_Your task_
Say how many lines of the entries below include "como", giving nothing but that number.

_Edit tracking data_
• • • •

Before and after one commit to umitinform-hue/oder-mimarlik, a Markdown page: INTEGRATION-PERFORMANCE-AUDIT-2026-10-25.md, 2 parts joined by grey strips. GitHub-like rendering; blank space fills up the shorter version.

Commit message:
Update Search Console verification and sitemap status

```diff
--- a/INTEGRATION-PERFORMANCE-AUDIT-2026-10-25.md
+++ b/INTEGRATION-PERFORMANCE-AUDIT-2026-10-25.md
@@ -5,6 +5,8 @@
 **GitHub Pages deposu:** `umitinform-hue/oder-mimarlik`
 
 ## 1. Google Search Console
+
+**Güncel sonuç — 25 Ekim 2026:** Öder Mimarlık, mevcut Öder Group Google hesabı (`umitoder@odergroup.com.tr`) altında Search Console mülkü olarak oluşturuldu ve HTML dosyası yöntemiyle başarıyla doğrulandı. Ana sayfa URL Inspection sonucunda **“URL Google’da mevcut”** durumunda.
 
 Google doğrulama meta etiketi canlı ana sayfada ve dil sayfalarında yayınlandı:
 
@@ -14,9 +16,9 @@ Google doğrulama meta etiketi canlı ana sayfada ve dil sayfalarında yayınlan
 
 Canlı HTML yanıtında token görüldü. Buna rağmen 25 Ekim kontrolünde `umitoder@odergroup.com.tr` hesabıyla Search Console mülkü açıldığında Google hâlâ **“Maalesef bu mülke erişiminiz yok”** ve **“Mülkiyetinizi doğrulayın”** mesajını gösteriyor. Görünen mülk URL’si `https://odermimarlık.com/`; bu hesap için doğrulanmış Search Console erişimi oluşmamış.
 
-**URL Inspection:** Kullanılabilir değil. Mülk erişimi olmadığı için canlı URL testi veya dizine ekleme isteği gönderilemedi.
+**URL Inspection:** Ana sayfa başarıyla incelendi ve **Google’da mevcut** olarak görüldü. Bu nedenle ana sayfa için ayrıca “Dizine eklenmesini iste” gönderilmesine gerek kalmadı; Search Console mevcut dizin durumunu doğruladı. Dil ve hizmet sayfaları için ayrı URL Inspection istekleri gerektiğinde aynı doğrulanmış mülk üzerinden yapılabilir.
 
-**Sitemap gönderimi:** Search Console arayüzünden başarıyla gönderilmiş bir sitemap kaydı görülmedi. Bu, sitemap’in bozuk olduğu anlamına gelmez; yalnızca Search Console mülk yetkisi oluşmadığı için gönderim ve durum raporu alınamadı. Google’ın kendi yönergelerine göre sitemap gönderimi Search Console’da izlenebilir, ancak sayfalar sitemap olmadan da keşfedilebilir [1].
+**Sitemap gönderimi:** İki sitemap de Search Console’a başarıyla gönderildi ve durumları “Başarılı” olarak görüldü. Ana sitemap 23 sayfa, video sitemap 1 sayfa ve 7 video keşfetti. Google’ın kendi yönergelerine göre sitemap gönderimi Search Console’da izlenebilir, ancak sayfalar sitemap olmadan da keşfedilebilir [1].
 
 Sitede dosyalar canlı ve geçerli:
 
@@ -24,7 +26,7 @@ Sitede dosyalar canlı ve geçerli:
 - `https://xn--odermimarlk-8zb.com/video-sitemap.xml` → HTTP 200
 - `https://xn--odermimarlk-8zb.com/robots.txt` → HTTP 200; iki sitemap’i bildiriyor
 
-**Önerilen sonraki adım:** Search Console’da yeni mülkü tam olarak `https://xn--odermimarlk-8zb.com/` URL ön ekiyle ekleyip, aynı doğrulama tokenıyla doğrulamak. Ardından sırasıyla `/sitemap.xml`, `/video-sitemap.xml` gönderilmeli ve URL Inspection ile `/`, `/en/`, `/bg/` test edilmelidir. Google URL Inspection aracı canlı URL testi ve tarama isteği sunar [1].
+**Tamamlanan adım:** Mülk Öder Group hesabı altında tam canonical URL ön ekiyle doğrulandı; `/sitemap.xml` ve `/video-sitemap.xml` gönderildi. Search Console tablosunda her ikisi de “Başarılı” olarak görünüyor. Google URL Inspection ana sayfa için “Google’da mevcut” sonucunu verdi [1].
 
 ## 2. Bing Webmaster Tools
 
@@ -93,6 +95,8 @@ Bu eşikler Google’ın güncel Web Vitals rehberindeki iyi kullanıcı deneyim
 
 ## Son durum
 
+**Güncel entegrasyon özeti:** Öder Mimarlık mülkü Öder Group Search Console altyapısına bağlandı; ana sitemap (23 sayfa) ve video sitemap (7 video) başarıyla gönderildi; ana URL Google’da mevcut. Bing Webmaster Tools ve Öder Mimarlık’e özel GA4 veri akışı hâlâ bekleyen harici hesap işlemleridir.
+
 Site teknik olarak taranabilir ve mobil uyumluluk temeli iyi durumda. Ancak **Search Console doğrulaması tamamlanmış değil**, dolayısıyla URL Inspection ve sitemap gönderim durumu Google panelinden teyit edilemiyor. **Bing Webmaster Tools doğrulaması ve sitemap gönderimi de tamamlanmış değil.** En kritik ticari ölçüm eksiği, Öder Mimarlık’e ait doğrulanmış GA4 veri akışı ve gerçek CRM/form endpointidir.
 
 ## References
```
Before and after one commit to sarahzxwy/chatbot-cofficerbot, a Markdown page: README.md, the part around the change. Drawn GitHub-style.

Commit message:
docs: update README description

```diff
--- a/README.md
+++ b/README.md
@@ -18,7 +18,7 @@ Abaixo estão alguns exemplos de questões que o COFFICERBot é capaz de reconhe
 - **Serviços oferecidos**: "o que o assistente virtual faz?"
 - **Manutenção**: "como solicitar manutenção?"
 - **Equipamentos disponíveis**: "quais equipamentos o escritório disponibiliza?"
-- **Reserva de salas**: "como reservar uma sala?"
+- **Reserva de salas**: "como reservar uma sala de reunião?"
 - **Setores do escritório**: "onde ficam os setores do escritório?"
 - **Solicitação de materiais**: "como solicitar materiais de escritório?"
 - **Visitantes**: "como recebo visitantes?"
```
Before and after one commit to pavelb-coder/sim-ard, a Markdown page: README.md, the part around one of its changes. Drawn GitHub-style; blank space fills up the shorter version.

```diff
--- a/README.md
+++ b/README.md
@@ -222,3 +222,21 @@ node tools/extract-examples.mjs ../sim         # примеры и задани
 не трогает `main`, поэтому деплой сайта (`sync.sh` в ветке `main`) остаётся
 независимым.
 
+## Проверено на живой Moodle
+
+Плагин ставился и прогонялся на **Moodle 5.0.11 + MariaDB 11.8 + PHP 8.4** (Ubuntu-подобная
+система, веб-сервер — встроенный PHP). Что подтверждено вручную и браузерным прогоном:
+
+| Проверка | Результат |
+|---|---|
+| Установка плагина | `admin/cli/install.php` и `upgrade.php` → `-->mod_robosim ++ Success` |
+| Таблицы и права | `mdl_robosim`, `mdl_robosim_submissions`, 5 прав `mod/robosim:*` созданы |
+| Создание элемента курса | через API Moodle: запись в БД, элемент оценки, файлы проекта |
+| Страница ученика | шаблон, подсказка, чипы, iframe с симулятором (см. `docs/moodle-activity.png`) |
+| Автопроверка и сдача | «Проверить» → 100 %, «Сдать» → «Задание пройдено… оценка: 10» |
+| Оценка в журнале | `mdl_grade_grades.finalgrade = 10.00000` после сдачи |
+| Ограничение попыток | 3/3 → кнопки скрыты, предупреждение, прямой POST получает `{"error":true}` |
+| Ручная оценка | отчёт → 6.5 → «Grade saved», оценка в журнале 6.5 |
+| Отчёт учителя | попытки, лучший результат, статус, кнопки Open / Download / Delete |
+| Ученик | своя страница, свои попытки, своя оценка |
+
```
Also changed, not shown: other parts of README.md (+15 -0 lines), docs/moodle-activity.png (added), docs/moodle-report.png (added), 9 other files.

• • • •

_Result for this task_
5